Start of Block

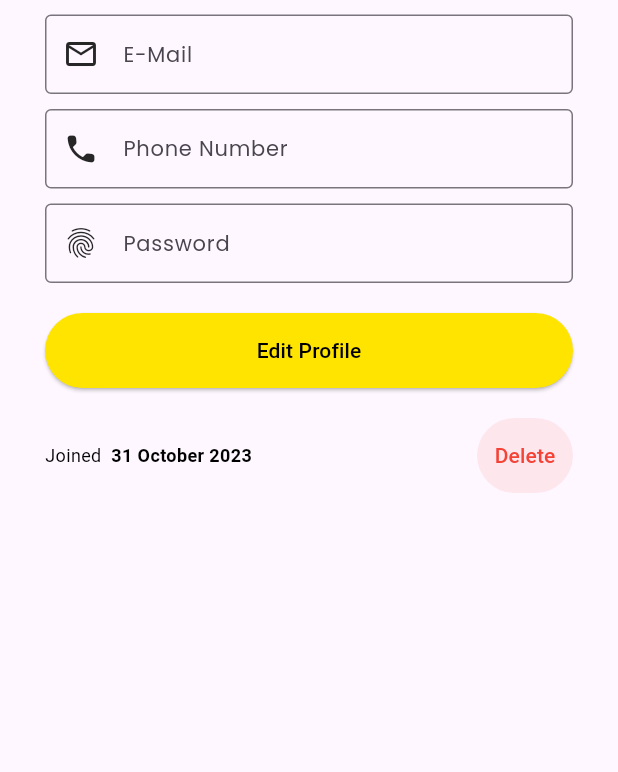
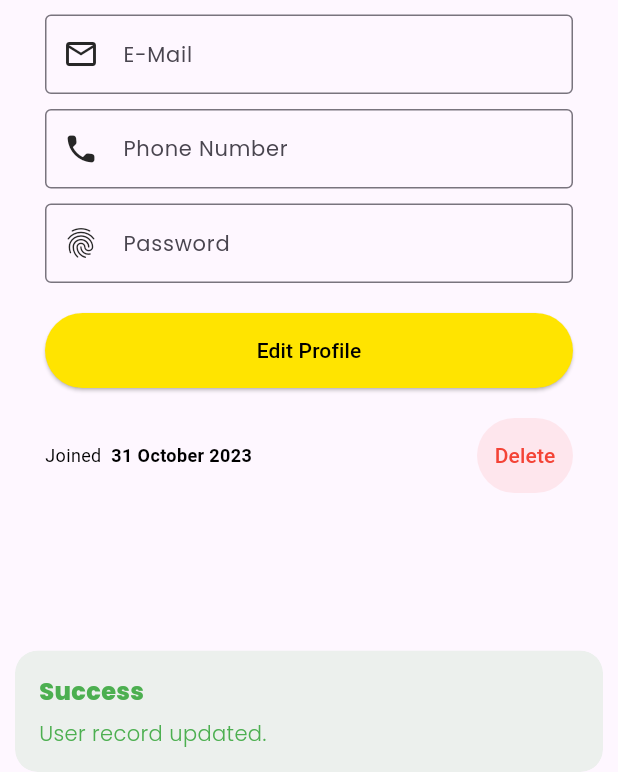
Before and after one commit to DimanthaWeerakoon/Flutter_Splash_OnBoarding_Login_SignUp, a Flutter app: the UpdateProfileScreen screen opened directly, after a tap on "Edit Profile", on a phone screen of 412 x 824 dp, the part 464-1236 px from its top. Run offline on Flutter 3.47's test engine with Material 3 defaults, Android fonts, the phone set to English and light mode, and no system bars; our stand-ins replace cloud_firestore, firebase_auth, firebase_core, flutter_otp_text_field, get, google_fonts and 3 more; accounts and stored records are empty.

Commit message:
User Data Updating Created, Has to be Edited

```diff
--- a/lib/main.dart
+++ b/lib/main.dart
@@ -3,8 +3,6 @@ import 'package:flutter/material.dart';
 import 'package:full_app/firebase_options.dart';
 import 'package:full_app/src/repository/authentication_respository/authentication_repository.dart';
 import 'package:get/get.dart';
-
-import 'package:full_app/src/features/authentication/screens/splash_screen/splash_screen.dart';
 import 'package:full_app/src/utils/theme/theme.dart';
 
 void main() async {
--- a/lib/src/features/authentication/controllers/profile_controller.dart
+++ b/lib/src/features/authentication/controllers/profile_controller.dart
@@ -1,3 +1,4 @@
+import 'package:flutter/material.dart';
 import 'package:full_app/src/features/authentication/models/user_model.dart';
 import 'package:full_app/src/repository/authentication_respository/authentication_repository.dart';
 import 'package:full_app/src/repository/authentication_respository/user_repository/user_repository.dart';
@@ -14,19 +15,17 @@ class ProfileController extends GetxController {
   getUserData() {
     final email = _authRepo.firebaseUser.value?.email;
     if (email != null) {
-        return _userRepo.getUserDetails(email);
+      return _userRepo.getUserDetails(email);
     } else {
       Get.snackbar("Error", "Login to continue");
     }
   }
 
-
   Future<List<UserModel>> getAllUser() async {
-    // final snapshot = await _db.collection("Users").get();
-    // final userData = snapshot.docs.map((e) => UserModel.fromSnapShot(e)).toList();
     return await _userRepo.allUser();
   }
 
-
-
+  updateRecord(UserModel user) async {
+    await _userRepo.updateUserRecord(user);
+  }
 }
--- a/lib/src/features/authentication/models/user_model.dart
+++ b/lib/src/features/authentication/models/user_model.dart
@@ -18,13 +18,32 @@ class UserModel {
 
   });
 
-  toJson() {
+  UserModel copyWith({
+    String? id,
+    String? fullname,
+    String? email,
+    String? phoneNo,
+    String? password,
+  }) {
+    return UserModel(
+      id: id ?? this.id,
+      fullname: fullname ?? this.fullname,
+      email: email ?? this.email,
+      phoneNo: phoneNo ?? this.phoneNo,
+      password: password ?? this.password,
+    );
+  }
+
+  Map<String, dynamic> toJson() {
     return {
+      "id" : id,
       "Fullname" : fullname,
       "Email" : email,
       "Phone" : phoneNo,
       "Password" : password
     };
+
+
   }
 
   /// Map user fetched from Firebase to UserModel
--- a/lib/src/features/authentication/screens/profile/update_profile_screen.dart
+++ b/lib/src/features/authentication/screens/profile/update_profile_screen.dart
@@ -36,6 +36,10 @@ class UpdateProfileScreen extends StatelessWidget {
             if (snapshot.connectionState == ConnectionState.done) {
               if (snapshot.hasData) {
                 UserModel userData = snapshot.data as UserModel;
+                final email = TextEditingController(text: userData.email);
+                final password = TextEditingController(text: userData.password);
+                final fullName = TextEditingController(text: userData.fullname);
+                final phoneNo = TextEditingController(text: userData.phoneNo);
                 return Column(
                   children: [
                     Stack(
@@ -69,7 +73,8 @@ class UpdateProfileScreen extends StatelessWidget {
                         child: Column(
                       children: [
                         TextFormField(
-                          initialValue: userData.fullname,
+                          controller: fullName,
+                          // initialValue: userData.fullname,
                           decoration: const InputDecoration(
                               label: Text(tFullName),
                               hintText: tFullName,
@@ -79,7 +84,8 @@ class UpdateProfileScreen extends StatelessWidget {
                           height: 10.0,
                         ),
                         TextFormField(
-                          initialValue: userData.email,
+                          controller: email,
+                          // initialValue: userData.email,
                           decoration: const InputDecoration(
                               label: Text(tEmail),
                               hintText: tEmail,
@@ -89,7 +95,8 @@ class UpdateProfileScreen extends StatelessWidget {
                           height: 10.0,
                         ),
                         TextFormField(
-                          initialValue: userData.phoneNo,
+                          controller: phoneNo,
+                          // initialValue: userData.phoneNo,
                           keyboardType: TextInputType.phone,
                           decoration: const InputDecoration(
                               label: Text(tPhoneNumber),
@@ -100,7 +107,8 @@ class UpdateProfileScreen extends StatelessWidget {
                           height: 10.0,
                         ),
                         TextFormField(
-                          initialValue: userData.password,
+                          controller: password,
+                          // initialValue: userData.password,
                           obscureText: true,
                           decoration: const InputDecoration(
                               label: Text(tPassword),
@@ -113,8 +121,16 @@ class UpdateProfileScreen extends StatelessWidget {
                         SizedBox(
                             width: double.infinity,
                             child: ElevatedButton(
-                              onPressed: () =>
-                                  Get.to(() => const UpdateProfileScreen()),
+                              onPressed: () async {
+                                final userData = UserModel(
+                                  email: email.text.trim(),
+                                  fullname: email.text.trim(),
+                                  password: email.text.trim(),
+                                  phoneNo: email.text.trim(),
+                                );
+
+                                await controller.updateRecord(userData);
+                              },
                               style: ElevatedButton.styleFrom(
                                   backgroundColor: tPrimaryColor,
                                   side: BorderSide.none,
--- a/lib/src/repository/authentication_respository/user_repository/user_repository.dart
+++ b/lib/src/repository/authentication_respository/user_repository/user_repository.dart
@@ -1,3 +1,4 @@
+import 'package:firebase_auth/firebase_auth.dart';
 import 'package:cloud_firestore/cloud_firestore.dart';
 import 'package:flutter/material.dart';
 import 'package:full_app/src/features/authentication/models/user_model.dart';
@@ -6,21 +7,20 @@ import 'package:get/get.dart';
 class UserRepository extends GetxController {
   static UserRepository get instance => Get.find();
 
+  final _auth = FirebaseAuth.instance;
   final _db = FirebaseFirestore.instance;
 
   createUser(UserModel user) async {
     try {
-    await _db.collection("Users").add(user.toJson());
-    Get.snackbar(
-      "Success",
-      "You account has been created.",
+      final docRef = await _db.collection("Users").add(user.toJson());
+      final UserModel updatedUser = user.copyWith(id: docRef.id);
+      await docRef.update(updatedUser.toJson());
+      Get.snackbar("Success", "You account has been created.",
           snackPosition: SnackPosition.BOTTOM,
           backgroundColor: Colors.green.withOpacity(0.1),
           colorText: Colors.green);
     } catch (error) {
-        Get.snackbar(
-          "Error",
-          "Something went wrong. Try again",
+      Get.snackbar("Error", "Something went wrong. Try again",
           snackPosition: SnackPosition.BOTTOM,
           backgroundColor: Colors.red.withOpacity(0.1),
           colorText: Colors.red);
@@ -30,15 +30,72 @@ class UserRepository extends GetxController {
 
   /// Fetch All Users OR User Details
   Future<UserModel> getUserDetails(String email) async {
-    final snapshot = await _db.collection("Users").where("Email", isEqualTo: email).get();
-    final userData = snapshot.docs.map((e) => UserModel.fromSnapShot(e)).single;
+  final snapshot = await _db.collection("Users").get();
+  final userData = snapshot.docs
+      .map((e) => UserModel.fromSnapShot(e))
+      .firstWhere(
+        (user) => user.email.toLowerCase() == email.toLowerCase(),
+        orElse: () => UserModel(id: null, email: '', password: '', fullname: '', phoneNo: ''),
+      );
+
+  if (userData.id == null) {
+    print('User not found for email: $email');
+  } else {
+    print('User found. ID: ${userData.id}, Email: ${userData.email}');
+  }
+
   return userData;
 }
 
   Future<List<UserModel>> allUser() async {
     final snapshot = await _db.collection("Users").get();
-    final userData = snapshot.docs.map((e) => UserModel.fromSnapShot(e)).toList();
+    final userData =
+        snapshot.docs.map((e) => UserModel.fromSnapShot(e)).toList();
     return userData;
   }
 
+  Future<void> updateUserRecord(UserModel user) async {
+  try {
+    // Get the currently logged-in user's email
+    final userEmail = _auth.currentUser?.email;
+
+    if (userEmail != null) {
+      final snapshot = await _db.collection("Users").where("Email", isEqualTo: userEmail).get();
+
+      if (snapshot.docs.isNotEmpty) {
+        final docRef = _db.collection("Users").doc(snapshot.docs.first.id);
+
+        await docRef.update({
+          "Fullname": user.fullname,
+          "Email": user.email,
+          "Phone": user.phoneNo,
+          "Password": user.password,
+        });
+        // Update the document
+        // await docRef.update(user.toJson());
+        Get.snackbar("Success", "User record updated.",
+            snackPosition: SnackPosition.BOTTOM,
+            backgroundColor: Colors.green.withOpacity(0.1),
+            colorText: Colors.green);
+      } else {
+        Get.snackbar("Error", "User record not found.",
+            snackPosition: SnackPosition.BOTTOM,
+            backgroundColor: Colors.red.withOpacity(0.1),
+            colorText: Colors.red);
       }
+    } else {
+      Get.snackbar("Error", "User email not available.",
+          snackPosition: SnackPosition.BOTTOM,
+          backgroundColor: Colors.red.withOpacity(0.1),
+          colorText: Colors.red);
+    }
+  } catch (error) {
+    Get.snackbar("Error", "Something went wrong. Try again",
+        snackPosition: SnackPosition.BOTTOM,
+        backgroundColor: Colors.red.withOpacity(0.1),
+        colorText: Colors.red);
+    print(error.toString());
+  }
+}
+
+}
```
Lines whose indentation alone changed are shown as unchanged.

End of Block

▶ **WORK TASK**
Search the records for the string "docRef" and return every line in which it occurs.

▶ **RESPONSE TO THE EXERCISE**
+      final docRef = await _db.collection("Users").add(user.toJson());
+      final UserModel updatedUser = user.copyWith(id: docRef.id);
+      await docRef.update(updatedUser.toJson());
+        final docRef = _db.collection("Users").doc(snapshot.docs.first.id);
+        await docRef.update({
+        // await docRef.update(user.toJson());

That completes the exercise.